Nicola Vincent-Abnett

Nicola Vincent-Abnett
"Savant" for Solaris, Wild's End, Further Associates of Sherlock Holms, more Wild's End

Friday 20 April 2012

A Note on Character

The husband was once asked what he did when he wanted to write a character who was cleverer than he was. He did not bat an eyelid. He simply answered, “I ask my wife.”
I was impressed and touched by his reply, and I’m fearless in relating this little anecdote, because I think it makes both of us look good, but, there was intent behind the question.
I never wonder how it is possible to write one character or another. It never crosses my mind that I need to write convincing men, or gay characters, or kids or old people. On the other hand, I’ve often been unconvinced by characters in stories. So, what’s the problem?
The simple answer is that I don’t know. The simple answer is that, for me at least, a story is invariably about the characters, and, that being the case, I’m unlikely to build a character that I don’t believe in, and, if I believe in the people I’m writing, there’s a good chance that the reader will too.
I don’t think I’ve ever written a character as a cipher. I just feel that would be weird. I don’t think I’d insert a female character into a story to balance the numbers of men, either. What would be the point? Not only would I not have an incidental character based on race/creed/political persuasion/handicap for the sake of being politically correct, which might be the worst reason of all, I wouldn’t choose to have an incidental character, full stop. Why would I make life and writing more difficult for myself than it needs to be, and, as a consequence, less rewarding for the reader? Why would I muddy the waters?
I think there are ways of doing the thing. If the character simply isn’t present in the text, he or she can’t be found out as a stereotype. Readers who like a story are unlikely to say, “Oh, but you never write about seventy year old men”, or “Why have you never put an accountant in one of your stories?” They’ll fall in love with the characters that are there, not wonder about what is missing, unless, of course, something really is missing.
Hands up anyone who knows who did it in every episode of “Midsommer Murder” because it’s the most famous actor on-screen. Hands up anyone who knows who did it in every episode of almost any American cop-show, because it’s always the random relative, who has no apparent reason for being in the thing in the first place?
See what I mean?

1 comment:

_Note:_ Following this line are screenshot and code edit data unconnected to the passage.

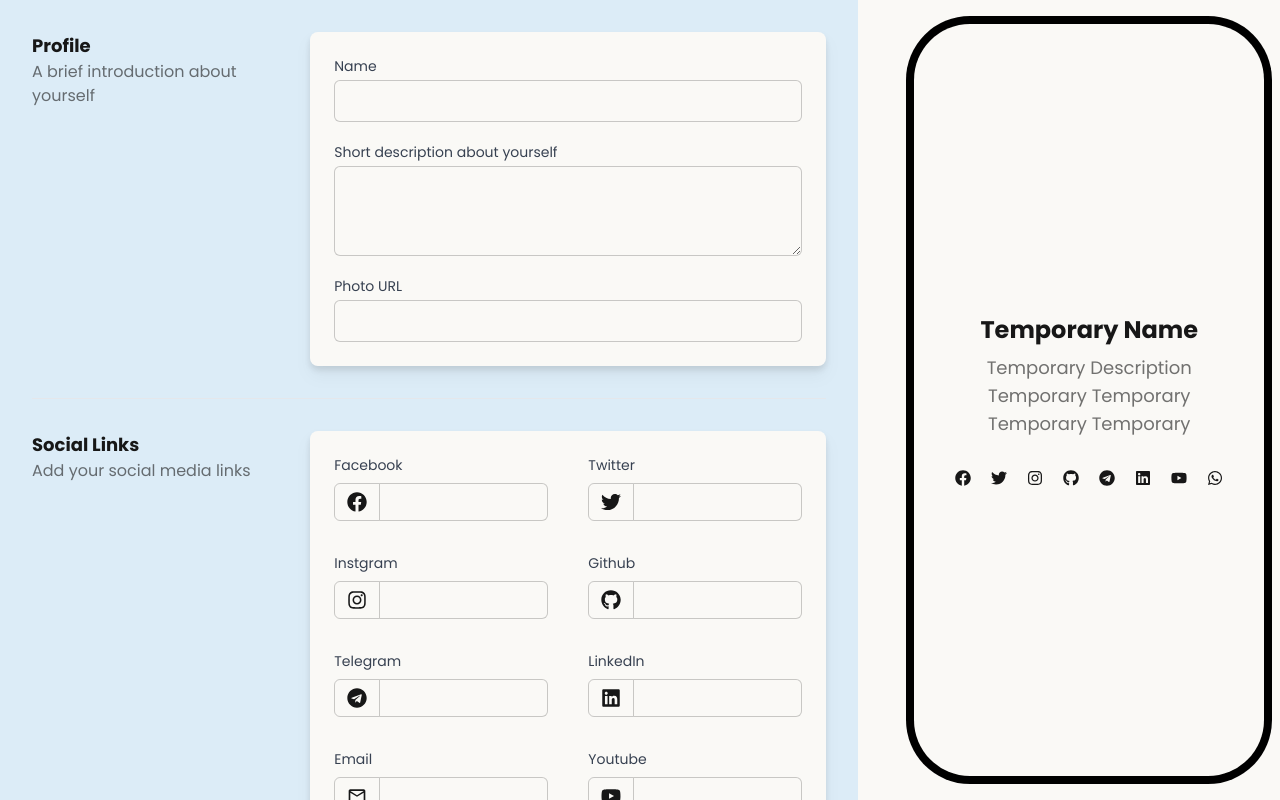
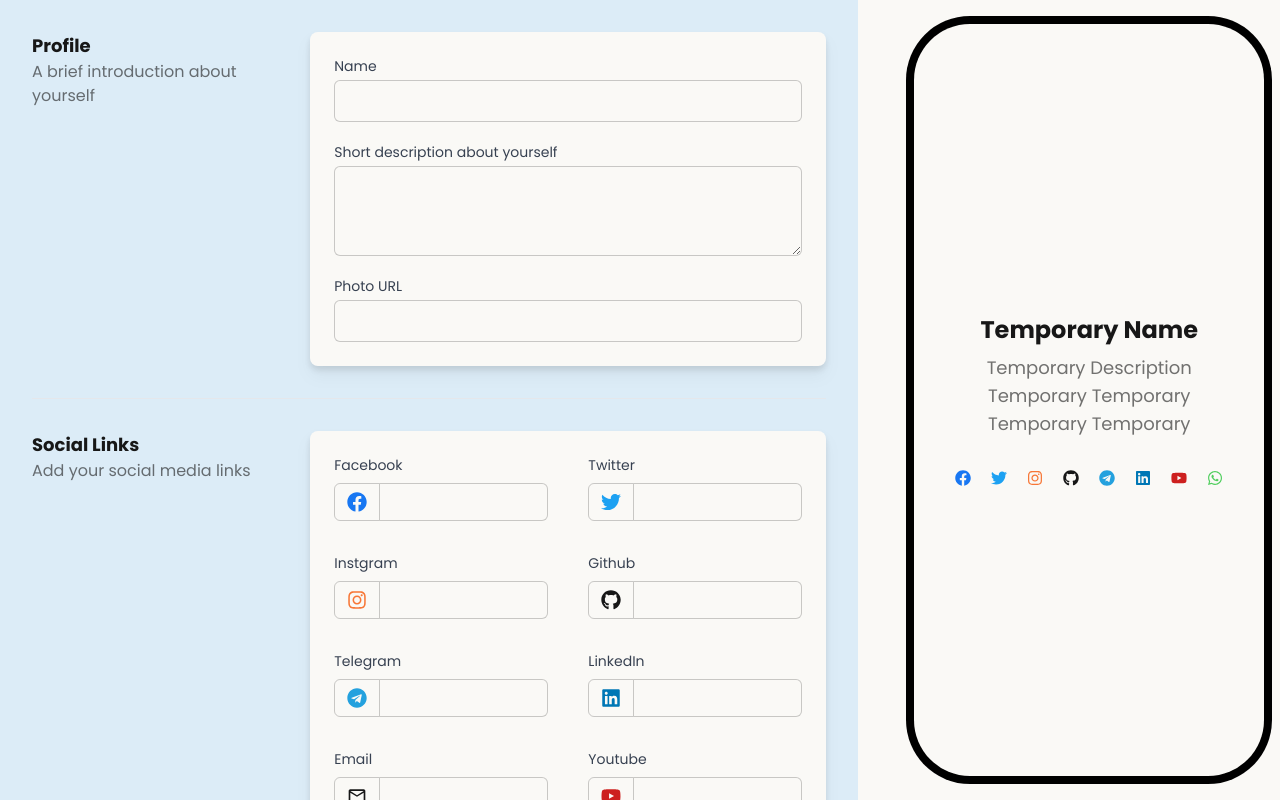
Before and after one commit to muhkyle17/creator-social-profile, a Next.js app: page / in a window 1280 px wide. Built offline with nearby package versions, Linux system fonts and the light colour scheme.

Commit message:
Add hex colors of each social media platform

```diff
--- a/src/app/components/SocialLinks.jsx
+++ b/src/app/components/SocialLinks.jsx
@@ -21,23 +21,51 @@ const SocialLinks = () => {
       </div>
       <div className='w-[65%] h-fit bg-white p-6 rounded-lg drop-shadow-lg flex flex-col gap-8'>
         <div className='flex flex-row gap-10 justify-between'>
-          <SocialLink inputName='facebook' labelName='Facebook' icon={<FaFacebook />} />
-          <SocialLink inputName='twitter' labelName='Twitter' icon={<FaTwitter />} />
+          <SocialLink
+            inputName='facebook'
+            labelName='Facebook'
+            icon={<FaFacebook className='text-[#1877F2]' />}
+          />
+          <SocialLink
+            inputName='twitter'
+            labelName='Twitter'
+            icon={<FaTwitter className='text-[#1DA1F2]' />}
+          />
         </div>
         <div className='flex flex-row gap-10 justify-between'>
-          <SocialLink inputName='instagram' labelName='Instgram' icon={<FaInstagram />} />
+          <SocialLink
+            inputName='instagram'
+            labelName='Instgram'
+            icon={<FaInstagram className='text-[#f77737]' />}
+          />
           <SocialLink inputName='github' labelName='Github' icon={<FaGithub />} />
         </div>
         <div className='flex flex-row gap-10 justify-between'>
-          <SocialLink inputName='telegram' labelName='Telegram' icon={<FaTelegram />} />
-          <SocialLink inputName='linked' labelName='LinkedIn' icon={<FaLinkedin />} />
+          <SocialLink
+            inputName='telegram'
+            labelName='Telegram'
+            icon={<FaTelegram className='text-[#24A1DE]' />}
+          />
+          <SocialLink
+            inputName='linked'
+            labelName='LinkedIn'
+            icon={<FaLinkedin className='text-[#0077B5]' />}
+          />
         </div>
         <div className='flex flex-row gap-10 justify-between'>
           <SocialLink inputName='email' labelName='Email' icon={<MdOutlineMailOutline />} />
-          <SocialLink inputName='youtube' labelName='Youtube' icon={<FaYoutube />} />
+          <SocialLink
+            inputName='youtube'
+            labelName='Youtube'
+            icon={<FaYoutube className='text-[#CD201F]' />}
+          />
         </div>
         <div className='flex flex-row gap-10 justify-between'>
-          <SocialLink inputName='whatsapp' labelName='WhatsApp' icon={<FaWhatsapp />} />
+          <SocialLink
+            inputName='whatsapp'
+            labelName='WhatsApp'
+            icon={<FaWhatsapp className='text-[#4FCE5D]' />}
+          />
           <div className='invisible w-1/2' />
         </div>
       </div>
--- a/src/app/components/SocialProfilePreview.jsx
+++ b/src/app/components/SocialProfilePreview.jsx
@@ -47,14 +47,14 @@ const SocialProfilePreview = () => {
           </div>
 
           <div className='flex flex-row gap-5'>
-            <FaFacebook />
-            <FaTwitter />
-            <FaInstagram />
+            <FaFacebook className='text-[#1877F2]' />
+            <FaTwitter className='text-[#1DA1F2]' />
+            <FaInstagram className='text-[#f77737]' />
             <FaGithub />
-            <FaTelegram />
-            <FaLinkedin />
-            <FaYoutube />
-            <FaWhatsapp />
+            <FaTelegram className='text-[#24A1DE]' />
+            <FaLinkedin className='text-[#0077B5]' />
+            <FaYoutube className='text-[#CD201F]' />
+            <FaWhatsapp className='text-[#4FCE5D]' />
           </div>
         </div>
       </div>
```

  1. hah. Loved reading this, Nicola. I was just thinking about character yesterday - imagining certain questions people might ask once (!) my novel is published: what makes me think I can write a character who is not only a different sex, and race, but with a different sexual orientation and of my writing mentors said this about appropriation of voice: if you do it, do it well. I don't know that I have done it well, but I do know that I did not 'plan' to write this character in the sense of wanting to make a statement...I just fell in love with him as he stepped onto the page, and carried on from there.